Posted on June 16, 2010 by Scott Meis — 3 Comments
Let’s face it. In the blogosphere, you’re either a spectator, critic or creator.
To put the spectator or critic categories into a visual format, consider the following. Would you rather be:
A) A Statistic …
B) A Connector …
The answer is easy for anyone who has the intent of ever building relationships and engaging with others online.
Let’s be honest — we’re all strained for time. PR people are lucky to sneak in a glance at blogs or social news sites before having to jump back to client work (unless you’re Gatorade and have opted to centralize monitoring with a social media war room … yea, I’m jealous). While most people may be perfectly okay consuming content in a passive manner (option A above), we all know that it takes active participation to actually build dialogue and make connections online.
Too often, blogger outreach is still vastly overlooked on the PR front. Don’t get me wrong, everyone loves a headline story in the NYT or Washington Post. But, why only bank on delivery of the golden ticket when having a vast network of influential bloggers can drastically help boost your outreach? In addition, bloggers are often the starting point for building momentum around a story that will eventually help you leverage outreach to top-tier publications.

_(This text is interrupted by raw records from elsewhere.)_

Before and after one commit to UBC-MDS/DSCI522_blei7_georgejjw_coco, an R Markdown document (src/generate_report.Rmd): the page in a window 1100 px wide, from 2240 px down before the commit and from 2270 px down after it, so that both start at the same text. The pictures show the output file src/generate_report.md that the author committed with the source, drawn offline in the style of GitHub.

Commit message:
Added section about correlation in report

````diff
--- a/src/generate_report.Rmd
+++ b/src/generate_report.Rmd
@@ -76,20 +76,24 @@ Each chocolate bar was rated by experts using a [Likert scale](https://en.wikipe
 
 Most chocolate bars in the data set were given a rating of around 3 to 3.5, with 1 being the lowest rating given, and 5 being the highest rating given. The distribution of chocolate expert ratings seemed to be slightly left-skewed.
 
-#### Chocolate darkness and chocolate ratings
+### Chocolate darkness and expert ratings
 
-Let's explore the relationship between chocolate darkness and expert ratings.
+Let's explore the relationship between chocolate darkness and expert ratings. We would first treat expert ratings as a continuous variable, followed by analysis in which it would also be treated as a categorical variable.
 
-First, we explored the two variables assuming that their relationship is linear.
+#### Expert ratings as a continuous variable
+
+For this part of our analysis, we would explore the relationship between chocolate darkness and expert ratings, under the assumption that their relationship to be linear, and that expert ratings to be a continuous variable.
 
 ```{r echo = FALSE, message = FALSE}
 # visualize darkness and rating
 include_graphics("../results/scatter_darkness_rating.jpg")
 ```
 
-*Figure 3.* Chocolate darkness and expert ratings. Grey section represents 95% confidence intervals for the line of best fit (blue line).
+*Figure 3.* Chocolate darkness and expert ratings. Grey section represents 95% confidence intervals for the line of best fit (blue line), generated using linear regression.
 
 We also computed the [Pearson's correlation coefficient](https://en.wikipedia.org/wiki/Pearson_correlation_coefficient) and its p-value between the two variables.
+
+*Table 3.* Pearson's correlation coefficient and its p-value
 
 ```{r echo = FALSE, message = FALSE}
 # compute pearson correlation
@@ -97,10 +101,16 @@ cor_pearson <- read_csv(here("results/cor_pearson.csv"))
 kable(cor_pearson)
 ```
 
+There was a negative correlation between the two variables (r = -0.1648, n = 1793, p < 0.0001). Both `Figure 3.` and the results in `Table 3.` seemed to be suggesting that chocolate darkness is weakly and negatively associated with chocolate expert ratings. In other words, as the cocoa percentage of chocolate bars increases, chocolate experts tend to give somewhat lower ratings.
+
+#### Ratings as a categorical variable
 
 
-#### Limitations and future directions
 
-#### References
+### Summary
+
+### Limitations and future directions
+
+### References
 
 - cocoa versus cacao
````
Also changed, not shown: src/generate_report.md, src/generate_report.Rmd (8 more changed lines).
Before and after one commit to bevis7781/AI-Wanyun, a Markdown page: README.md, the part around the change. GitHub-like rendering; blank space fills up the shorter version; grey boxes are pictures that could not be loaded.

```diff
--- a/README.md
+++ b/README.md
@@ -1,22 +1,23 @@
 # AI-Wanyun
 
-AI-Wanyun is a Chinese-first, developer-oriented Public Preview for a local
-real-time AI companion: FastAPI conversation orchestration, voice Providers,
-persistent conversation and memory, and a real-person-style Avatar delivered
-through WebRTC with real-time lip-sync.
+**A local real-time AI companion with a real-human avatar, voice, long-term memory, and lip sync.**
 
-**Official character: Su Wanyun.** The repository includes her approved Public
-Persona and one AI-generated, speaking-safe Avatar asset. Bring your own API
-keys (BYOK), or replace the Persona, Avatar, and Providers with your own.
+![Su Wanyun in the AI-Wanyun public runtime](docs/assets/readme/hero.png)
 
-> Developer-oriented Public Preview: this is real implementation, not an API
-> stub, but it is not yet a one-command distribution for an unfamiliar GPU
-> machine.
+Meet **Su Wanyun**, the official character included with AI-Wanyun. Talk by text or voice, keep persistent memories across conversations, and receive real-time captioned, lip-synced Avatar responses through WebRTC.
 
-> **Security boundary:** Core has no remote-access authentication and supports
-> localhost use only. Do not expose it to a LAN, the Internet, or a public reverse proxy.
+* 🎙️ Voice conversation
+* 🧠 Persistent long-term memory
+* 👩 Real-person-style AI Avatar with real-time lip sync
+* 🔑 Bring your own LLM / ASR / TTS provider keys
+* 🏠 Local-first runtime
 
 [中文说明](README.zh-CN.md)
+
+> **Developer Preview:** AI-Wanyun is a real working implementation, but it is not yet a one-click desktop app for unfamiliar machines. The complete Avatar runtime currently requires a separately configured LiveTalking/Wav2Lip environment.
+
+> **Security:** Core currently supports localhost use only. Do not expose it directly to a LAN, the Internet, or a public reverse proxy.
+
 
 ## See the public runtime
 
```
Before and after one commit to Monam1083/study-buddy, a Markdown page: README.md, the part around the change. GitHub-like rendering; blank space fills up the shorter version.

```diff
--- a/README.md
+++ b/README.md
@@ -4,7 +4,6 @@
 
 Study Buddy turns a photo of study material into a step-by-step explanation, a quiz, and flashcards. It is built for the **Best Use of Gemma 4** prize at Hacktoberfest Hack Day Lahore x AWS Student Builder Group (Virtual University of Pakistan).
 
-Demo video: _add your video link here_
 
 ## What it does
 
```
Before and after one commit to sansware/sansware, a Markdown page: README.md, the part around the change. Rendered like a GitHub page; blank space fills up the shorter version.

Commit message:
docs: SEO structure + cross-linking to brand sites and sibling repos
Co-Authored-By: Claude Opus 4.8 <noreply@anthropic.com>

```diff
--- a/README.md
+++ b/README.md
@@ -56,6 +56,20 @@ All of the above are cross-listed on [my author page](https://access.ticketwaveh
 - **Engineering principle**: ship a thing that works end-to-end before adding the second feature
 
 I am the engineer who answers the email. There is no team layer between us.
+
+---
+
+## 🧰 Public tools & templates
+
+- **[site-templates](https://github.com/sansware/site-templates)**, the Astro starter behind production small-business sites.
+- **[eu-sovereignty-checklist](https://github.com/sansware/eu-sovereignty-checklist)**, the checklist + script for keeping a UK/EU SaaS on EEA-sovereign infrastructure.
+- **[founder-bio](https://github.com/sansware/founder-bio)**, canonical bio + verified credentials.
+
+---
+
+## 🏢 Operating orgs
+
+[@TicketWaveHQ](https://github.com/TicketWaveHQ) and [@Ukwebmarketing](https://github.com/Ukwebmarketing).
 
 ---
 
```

So Scott, let me get this right. You’re saying we just need to start commenting like crazy on industry blogs and we’ll be moving right along?
Connecting with bloggers is different from connecting with mainstream media. You don’t pitch bloggers. You build relationships, and as we all know, relationships take time (check out Brian Solis‘ and Arik Hanson’s tips on blogger relations).
Commenting is a solid start to building relationships, but it’s important to remember the following before throwing up any random response:
1. Comment early
If you’re not already, you should be using Google Reader, Feedly or some other aggregator to pull in blogs and news sites that you want to read daily. A quick glance at your reader each morning provides a great opportunity to be one of the first to comment. This shows the blogger that you’re attentive and also gives you more freedom to shape the follow-up discussion.
2. Keep your comment concise and relevant
Deviate too much from the topic of the post or try to be a sly marketer and you’re asking to have your comment blocked or deleted.
3. Add value
Very rarely does a short “Great post!” comment do anything but boost the comment stats for a blogger. Provide some additional insight, share a relevant link to a similar article or useful resource (again, be careful not to appear as though you’re marketing yourself — it’s good to link to content that doesn’t directly benefit you), suggest that the blogger connect with person X — the options are endless.
4. Provide your name and a legit link
There is nothing worse than seeing a comment from someone only to find that it’s a spammer attempting to get you to click over to a bogus site. Keep it personal by linking your comment to your Twitter handle, blog or LinkedIn profile. It’s also not a bad idea to sign off your comment with your Twitter handle for other commenters to connect with you. NOTE: If you’re a PR pro and represent a client, say so. Transparency trumps all.
Don’t just leave a comment and not return to a post — especially if you are voicing a strong opinion that is likely to generate further conversation. Some blogs do provide the option to be notified when you leave a comment, but if not, be sure to check back one other time that day and the morning after to see if you should respond further.
6. Show respect
Would you walk into someone else’s house and greet them by spitting on their shoes? No … at least I hope not. Same rules apply. It’s absolutely okay to disagree with a blogger (and bloggers will often write posts with the intent of prompting feedback with differing opinions), but don’t come out of the box with a contentious line. Step back, breathe, think about what you want to say, and carefully craft your response in a respectful manner lest you plan on being shunned from the comment board forever.
Bonus — Connect Further!
Comments are great, but you can easily be buried in the mix, especially with popular bloggers or posts. If the blogger provides an e-mail address, try connecting further after you’ve commented on his or her blog a few times. Your name will likely ring a bell as most bloggers receive e-mail notifications when a new comment is posted. That being said, keep your initial outreach simple. Don’t dare use the e-mail as a way to paste in a press release or irrelevant pitch and call it a day simply because this blogger made it onto your target outreach list.
On that same token, do your research: Some bloggers refuse pitches all together. But, remember degrees of influence. A “don’t pitch me” blogger may help you connect with a better resource down the line.
If not by e-mail, try poking around on other social sites to connect further. A few retweets and replies or consistent post bookmarks on Delicious are likely to help draw a blogger’s eye and assist with name recognition down the line.
Finding Time to Comment
Kiesha Easely recently provided a breakdown on her daily blogging schedule. Few people in PR have time to maintain this intense of a schedule, but it’s a good example. At the least, you should be monitoring. It’s too easy to do and way too important. If you’re not, you’re missing out on huge opportunities.
Start by taking 15 minutes after your daily monitoring to comment on three different blogs. Analyze the types of comments on others post, and find ways to fit your voice into the conversation. Over time and if done right, people will respect you as a member of the community.
Now, go get your comment on.